In Africa, culture happens through music. Our concentrical circles are through the eyes, and for them through the ears. It’s really interesting how depending on where you live, culture is understood differently.
Diego: I think that maturity is not physical, but through culture evolution, when you develop the structure enough to be independent. Right now, we’re living an incredible cultural moment, but maybe instead of reading something interesting, we’re looking at videos of people dancing (myself the first one). But we need remain hopeful of our own culture.
Are we overstimulated right now? What role does culture play against that?
Dea: One of our main topics is the distraction provoked by the excess of inputs. All our characters are distracted, thinking about something else. For them it’s impossible to focus as there are too many inputs. Culture is constantly reinventing itself, so there is a lot of individual work required for reading, watching a movie… it’s difficult to focus.
Culture is constantly reinventing itself, so there is a lot of individual work required for reading, watching a movie… it’s difficult to focus.
Diego: Art and culture change and adapt to that. Cinema, songs… are now different. People need more peak moments than before. Painters shouldn’t be looking for their masterpiece, you need to adapt and do more things constantly. It’s like in music, no one thinks about the full album, it’s singles. We need to find a balance – not only economically, but for people to also receive it well.
Dea: Painting doesn’t suffer that much from the need of immediacy. It’s more contemplative, you’re going to encounter a painting more than once. For us it’s important that there are enough elements to make it interesting.
How do you want to be remembered? Or asked a bit more dramatically, what do you want your gravestone to say?
Dea: If we have descendants, I’ll ask them to get mummified and placed in a painted sarcophagus. It’ll be my heritage for them (laughing).
Diego: I want people to remember us for the happiness of living, and that we really squeezed life. We don’t want to be remembered for a specific painting, but for how much we enjoyed life.
We don’t want to be remembered for a specific painting, but for how much we enjoyed life.
Dea: I think that when you grow old, having an artistic hobby is valuable. You have something to still do. Let them remember us for that endless curiosity to keep doing these weird things until the very last minute.
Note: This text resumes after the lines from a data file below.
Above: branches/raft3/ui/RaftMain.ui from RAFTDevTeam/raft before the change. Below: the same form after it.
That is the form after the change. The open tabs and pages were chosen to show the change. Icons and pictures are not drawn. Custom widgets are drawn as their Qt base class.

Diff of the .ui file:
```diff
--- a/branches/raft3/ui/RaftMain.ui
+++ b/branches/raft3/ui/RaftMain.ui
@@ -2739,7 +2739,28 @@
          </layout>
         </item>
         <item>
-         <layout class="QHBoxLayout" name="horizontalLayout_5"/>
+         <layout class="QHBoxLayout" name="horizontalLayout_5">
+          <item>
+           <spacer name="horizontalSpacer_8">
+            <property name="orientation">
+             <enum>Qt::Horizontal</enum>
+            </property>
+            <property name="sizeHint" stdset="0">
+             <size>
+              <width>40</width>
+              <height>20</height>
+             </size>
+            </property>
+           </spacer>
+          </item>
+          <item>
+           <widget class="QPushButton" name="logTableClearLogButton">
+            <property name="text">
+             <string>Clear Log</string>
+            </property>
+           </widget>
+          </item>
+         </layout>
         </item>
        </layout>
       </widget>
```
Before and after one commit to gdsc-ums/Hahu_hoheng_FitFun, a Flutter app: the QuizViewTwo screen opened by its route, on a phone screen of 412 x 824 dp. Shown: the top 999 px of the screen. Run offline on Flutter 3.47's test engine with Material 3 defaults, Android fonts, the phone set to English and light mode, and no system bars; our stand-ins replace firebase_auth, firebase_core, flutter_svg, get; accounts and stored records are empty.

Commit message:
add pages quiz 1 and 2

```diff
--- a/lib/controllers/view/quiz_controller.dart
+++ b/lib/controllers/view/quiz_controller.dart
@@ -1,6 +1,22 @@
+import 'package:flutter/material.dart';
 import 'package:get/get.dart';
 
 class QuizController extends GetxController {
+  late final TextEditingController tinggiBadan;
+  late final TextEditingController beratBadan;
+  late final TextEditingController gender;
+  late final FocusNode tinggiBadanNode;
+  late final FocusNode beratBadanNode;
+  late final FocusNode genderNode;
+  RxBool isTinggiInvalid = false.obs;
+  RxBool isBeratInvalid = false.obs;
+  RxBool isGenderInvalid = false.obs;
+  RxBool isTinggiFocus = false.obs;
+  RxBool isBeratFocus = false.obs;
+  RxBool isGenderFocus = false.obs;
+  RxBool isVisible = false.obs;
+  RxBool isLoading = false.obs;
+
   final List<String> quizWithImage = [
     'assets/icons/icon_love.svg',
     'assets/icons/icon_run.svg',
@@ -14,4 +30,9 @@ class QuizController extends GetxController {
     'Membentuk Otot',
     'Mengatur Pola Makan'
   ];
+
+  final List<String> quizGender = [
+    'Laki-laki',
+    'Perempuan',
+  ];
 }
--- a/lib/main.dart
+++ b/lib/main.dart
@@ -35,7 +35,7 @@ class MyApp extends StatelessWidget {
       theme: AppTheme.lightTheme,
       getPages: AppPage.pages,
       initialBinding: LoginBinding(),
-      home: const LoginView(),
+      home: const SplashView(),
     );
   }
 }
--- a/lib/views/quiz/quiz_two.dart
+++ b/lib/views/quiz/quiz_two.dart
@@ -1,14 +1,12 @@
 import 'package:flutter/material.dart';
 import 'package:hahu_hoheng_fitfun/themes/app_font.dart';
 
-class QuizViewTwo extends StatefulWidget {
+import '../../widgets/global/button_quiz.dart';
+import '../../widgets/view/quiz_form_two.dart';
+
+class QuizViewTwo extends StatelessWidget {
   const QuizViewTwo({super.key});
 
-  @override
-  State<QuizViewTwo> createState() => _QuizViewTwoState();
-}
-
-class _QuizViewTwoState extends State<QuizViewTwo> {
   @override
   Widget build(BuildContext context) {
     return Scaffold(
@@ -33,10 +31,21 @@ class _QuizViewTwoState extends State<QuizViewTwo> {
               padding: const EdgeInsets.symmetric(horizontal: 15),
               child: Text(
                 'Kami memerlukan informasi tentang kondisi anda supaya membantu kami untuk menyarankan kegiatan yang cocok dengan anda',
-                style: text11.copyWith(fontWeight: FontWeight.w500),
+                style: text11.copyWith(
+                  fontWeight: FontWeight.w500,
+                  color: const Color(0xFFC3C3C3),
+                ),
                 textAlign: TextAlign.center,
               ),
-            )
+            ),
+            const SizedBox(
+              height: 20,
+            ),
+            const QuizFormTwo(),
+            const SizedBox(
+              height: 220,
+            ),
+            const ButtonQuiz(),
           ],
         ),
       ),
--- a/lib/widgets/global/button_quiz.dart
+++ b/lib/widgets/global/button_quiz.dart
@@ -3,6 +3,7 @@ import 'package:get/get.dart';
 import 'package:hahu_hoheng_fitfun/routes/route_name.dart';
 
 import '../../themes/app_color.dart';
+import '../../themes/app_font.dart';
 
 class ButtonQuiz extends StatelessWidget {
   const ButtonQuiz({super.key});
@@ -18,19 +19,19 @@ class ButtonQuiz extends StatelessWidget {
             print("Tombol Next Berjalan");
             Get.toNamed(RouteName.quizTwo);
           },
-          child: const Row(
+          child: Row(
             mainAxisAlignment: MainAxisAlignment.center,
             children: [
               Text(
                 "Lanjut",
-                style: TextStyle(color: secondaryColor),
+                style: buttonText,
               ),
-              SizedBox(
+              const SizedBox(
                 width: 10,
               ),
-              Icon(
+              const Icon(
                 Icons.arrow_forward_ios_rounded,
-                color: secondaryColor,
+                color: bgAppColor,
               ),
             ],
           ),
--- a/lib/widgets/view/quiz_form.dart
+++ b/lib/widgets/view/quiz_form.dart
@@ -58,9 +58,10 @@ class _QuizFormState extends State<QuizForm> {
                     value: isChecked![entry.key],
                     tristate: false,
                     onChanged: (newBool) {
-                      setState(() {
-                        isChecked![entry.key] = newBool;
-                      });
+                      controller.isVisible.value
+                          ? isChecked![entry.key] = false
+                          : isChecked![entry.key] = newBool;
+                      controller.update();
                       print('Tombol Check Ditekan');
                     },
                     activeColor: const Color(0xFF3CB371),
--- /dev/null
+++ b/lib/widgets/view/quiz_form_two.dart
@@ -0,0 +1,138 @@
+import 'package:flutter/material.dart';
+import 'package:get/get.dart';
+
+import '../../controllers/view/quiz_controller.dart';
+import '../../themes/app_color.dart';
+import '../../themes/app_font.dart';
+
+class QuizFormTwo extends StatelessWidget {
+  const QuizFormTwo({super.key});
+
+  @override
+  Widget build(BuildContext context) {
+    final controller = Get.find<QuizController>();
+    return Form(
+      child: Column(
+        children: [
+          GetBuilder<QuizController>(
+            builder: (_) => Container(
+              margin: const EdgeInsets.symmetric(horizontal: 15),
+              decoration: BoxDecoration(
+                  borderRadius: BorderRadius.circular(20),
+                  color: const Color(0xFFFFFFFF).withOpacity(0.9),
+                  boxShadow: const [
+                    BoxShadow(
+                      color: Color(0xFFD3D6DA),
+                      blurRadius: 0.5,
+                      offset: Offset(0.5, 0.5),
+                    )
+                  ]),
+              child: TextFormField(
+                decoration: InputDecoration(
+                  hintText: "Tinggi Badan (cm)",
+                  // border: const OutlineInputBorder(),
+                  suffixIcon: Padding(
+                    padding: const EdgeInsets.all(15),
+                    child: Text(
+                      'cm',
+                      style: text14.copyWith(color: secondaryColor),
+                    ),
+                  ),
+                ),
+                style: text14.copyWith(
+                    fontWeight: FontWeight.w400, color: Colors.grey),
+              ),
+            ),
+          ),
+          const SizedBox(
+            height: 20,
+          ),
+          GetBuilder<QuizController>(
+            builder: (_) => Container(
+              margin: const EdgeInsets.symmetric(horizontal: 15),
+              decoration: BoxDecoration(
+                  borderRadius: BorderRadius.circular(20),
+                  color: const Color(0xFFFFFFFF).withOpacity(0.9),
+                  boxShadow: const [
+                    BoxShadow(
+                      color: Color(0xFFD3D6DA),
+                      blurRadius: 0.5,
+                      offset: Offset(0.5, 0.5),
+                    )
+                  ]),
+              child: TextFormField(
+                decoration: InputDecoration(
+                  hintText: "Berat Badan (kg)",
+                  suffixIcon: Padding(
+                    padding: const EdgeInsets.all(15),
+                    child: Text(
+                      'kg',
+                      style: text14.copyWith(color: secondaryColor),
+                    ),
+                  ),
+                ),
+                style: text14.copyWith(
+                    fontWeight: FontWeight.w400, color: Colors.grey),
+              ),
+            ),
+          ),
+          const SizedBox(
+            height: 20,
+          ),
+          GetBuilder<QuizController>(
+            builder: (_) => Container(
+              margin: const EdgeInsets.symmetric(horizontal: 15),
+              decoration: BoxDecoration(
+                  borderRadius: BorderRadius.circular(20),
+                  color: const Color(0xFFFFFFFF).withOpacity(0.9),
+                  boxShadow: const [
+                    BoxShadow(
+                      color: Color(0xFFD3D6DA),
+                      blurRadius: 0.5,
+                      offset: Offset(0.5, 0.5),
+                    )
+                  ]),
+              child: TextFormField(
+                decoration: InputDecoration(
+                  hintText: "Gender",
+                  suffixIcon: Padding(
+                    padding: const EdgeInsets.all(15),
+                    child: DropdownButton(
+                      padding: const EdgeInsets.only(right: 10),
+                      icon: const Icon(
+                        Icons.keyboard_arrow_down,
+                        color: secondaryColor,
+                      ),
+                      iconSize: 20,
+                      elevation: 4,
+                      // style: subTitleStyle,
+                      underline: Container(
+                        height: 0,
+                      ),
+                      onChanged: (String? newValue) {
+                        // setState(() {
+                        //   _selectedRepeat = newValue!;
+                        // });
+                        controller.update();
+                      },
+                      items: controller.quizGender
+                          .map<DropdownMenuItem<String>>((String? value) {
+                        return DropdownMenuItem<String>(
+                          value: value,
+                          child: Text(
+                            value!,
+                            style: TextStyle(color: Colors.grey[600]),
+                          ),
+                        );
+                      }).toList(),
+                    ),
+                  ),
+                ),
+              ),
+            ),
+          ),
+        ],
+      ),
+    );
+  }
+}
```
Diego: I like a quote that says: “They ask me why I’m so happy: it’s because I sing, I dance, and I joke around.” That’s our intention: we’re here to be happy.